PROBLEM STATEMENT: Whenever a line below holds the word "const", count it once; report the total and nothing else.
--- DATASET Enclosed Below ---
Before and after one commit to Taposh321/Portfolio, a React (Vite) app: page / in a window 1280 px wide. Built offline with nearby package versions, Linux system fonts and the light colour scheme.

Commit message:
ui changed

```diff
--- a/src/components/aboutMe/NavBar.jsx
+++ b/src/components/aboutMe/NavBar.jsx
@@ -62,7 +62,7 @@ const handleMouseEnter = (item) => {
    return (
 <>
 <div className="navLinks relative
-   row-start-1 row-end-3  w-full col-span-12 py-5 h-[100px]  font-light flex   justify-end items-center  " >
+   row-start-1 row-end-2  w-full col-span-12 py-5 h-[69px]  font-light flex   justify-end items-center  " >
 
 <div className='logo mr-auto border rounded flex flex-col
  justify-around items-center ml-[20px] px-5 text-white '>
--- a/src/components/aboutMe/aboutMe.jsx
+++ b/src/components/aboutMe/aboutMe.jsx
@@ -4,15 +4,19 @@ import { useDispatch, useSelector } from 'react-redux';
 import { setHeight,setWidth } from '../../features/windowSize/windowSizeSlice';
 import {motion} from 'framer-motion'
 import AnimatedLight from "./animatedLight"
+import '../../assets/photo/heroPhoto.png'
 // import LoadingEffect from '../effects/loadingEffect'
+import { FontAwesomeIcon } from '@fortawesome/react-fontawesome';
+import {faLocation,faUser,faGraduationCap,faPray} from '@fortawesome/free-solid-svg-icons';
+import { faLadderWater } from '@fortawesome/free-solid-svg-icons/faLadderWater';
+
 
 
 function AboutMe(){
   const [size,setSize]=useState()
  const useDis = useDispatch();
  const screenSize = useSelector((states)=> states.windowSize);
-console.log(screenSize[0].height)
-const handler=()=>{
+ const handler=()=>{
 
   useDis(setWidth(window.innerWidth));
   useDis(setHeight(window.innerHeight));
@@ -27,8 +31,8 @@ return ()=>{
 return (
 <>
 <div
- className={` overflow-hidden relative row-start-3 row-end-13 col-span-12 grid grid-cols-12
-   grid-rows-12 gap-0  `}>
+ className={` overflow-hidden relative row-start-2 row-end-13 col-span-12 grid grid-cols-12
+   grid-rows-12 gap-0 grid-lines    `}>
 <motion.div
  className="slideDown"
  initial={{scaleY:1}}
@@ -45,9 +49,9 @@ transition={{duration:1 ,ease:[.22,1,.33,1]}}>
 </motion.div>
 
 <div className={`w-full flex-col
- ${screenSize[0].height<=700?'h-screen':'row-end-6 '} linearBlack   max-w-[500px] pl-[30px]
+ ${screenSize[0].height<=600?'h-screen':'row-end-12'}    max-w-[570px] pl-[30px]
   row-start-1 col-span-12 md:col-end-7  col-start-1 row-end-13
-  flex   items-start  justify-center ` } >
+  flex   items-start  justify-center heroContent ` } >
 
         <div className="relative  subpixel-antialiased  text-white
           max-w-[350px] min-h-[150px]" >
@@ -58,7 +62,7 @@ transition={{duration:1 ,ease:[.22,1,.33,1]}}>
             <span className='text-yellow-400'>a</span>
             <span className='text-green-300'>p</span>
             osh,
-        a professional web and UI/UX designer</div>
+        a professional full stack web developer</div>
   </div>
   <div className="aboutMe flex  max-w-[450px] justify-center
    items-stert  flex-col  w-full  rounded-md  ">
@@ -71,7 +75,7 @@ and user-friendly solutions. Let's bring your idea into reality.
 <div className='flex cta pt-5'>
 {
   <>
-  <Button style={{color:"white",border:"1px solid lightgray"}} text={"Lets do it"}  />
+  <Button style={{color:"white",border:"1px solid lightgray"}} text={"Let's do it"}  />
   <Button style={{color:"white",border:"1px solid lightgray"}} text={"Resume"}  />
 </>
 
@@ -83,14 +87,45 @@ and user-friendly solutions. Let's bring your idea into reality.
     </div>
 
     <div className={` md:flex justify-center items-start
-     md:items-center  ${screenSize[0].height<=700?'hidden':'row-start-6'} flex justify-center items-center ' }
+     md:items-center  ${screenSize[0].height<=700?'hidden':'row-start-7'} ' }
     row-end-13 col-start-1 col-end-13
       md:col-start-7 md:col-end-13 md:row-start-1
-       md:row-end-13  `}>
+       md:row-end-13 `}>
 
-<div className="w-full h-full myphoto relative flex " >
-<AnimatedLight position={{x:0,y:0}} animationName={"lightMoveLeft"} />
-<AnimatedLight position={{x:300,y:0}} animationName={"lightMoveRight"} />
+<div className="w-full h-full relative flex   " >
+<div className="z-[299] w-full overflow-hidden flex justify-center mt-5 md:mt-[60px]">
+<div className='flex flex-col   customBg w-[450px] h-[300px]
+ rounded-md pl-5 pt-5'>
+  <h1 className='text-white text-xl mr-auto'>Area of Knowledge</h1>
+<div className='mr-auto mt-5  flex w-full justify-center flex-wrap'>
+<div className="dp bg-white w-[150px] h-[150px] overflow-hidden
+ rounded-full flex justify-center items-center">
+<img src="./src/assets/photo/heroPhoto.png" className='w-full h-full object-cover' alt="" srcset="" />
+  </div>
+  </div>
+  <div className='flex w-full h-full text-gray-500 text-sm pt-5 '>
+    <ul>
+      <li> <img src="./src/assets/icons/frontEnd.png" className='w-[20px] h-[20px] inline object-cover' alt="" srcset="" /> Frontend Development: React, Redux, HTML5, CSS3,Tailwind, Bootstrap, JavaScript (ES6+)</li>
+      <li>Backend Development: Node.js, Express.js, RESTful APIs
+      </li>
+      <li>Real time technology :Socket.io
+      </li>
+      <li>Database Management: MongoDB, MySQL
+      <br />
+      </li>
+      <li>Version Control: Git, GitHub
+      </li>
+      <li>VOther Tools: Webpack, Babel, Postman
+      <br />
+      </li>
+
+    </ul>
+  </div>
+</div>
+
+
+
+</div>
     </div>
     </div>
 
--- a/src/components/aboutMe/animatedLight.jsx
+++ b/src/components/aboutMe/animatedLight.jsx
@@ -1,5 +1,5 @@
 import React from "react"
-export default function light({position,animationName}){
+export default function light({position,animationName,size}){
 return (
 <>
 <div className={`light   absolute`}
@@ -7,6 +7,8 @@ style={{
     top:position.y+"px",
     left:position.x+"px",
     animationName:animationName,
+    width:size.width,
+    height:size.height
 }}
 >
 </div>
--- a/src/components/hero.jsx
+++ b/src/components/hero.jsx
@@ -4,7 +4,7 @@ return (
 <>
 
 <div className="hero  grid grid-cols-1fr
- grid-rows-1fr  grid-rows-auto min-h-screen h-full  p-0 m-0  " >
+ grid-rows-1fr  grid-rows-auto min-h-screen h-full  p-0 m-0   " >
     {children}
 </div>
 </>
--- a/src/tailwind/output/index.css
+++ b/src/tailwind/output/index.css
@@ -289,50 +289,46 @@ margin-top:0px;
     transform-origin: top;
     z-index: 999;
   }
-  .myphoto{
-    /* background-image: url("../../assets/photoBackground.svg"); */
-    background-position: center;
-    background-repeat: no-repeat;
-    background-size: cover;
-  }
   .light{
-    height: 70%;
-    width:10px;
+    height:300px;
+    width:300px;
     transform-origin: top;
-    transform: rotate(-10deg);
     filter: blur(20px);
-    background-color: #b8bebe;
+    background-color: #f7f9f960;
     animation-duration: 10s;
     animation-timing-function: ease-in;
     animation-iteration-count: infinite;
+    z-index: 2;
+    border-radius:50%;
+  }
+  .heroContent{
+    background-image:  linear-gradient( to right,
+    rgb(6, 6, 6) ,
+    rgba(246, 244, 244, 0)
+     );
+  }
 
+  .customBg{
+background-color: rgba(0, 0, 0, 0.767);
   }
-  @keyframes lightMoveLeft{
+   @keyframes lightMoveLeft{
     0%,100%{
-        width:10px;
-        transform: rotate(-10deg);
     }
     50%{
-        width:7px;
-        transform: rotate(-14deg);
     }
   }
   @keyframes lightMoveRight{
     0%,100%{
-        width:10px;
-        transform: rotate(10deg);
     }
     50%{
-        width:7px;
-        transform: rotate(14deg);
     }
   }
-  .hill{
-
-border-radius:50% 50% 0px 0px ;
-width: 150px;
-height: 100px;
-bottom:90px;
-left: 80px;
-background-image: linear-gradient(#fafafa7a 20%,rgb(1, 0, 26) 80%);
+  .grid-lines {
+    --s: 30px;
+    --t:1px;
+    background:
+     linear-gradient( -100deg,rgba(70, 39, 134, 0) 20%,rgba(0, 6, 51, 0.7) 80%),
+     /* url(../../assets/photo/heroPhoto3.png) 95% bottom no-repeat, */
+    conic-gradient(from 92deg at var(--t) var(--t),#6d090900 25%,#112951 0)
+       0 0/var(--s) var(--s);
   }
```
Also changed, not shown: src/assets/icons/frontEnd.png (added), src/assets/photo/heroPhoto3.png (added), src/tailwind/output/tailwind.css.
--- End of Enclosed DATASET ---
ANSWER AREA: 6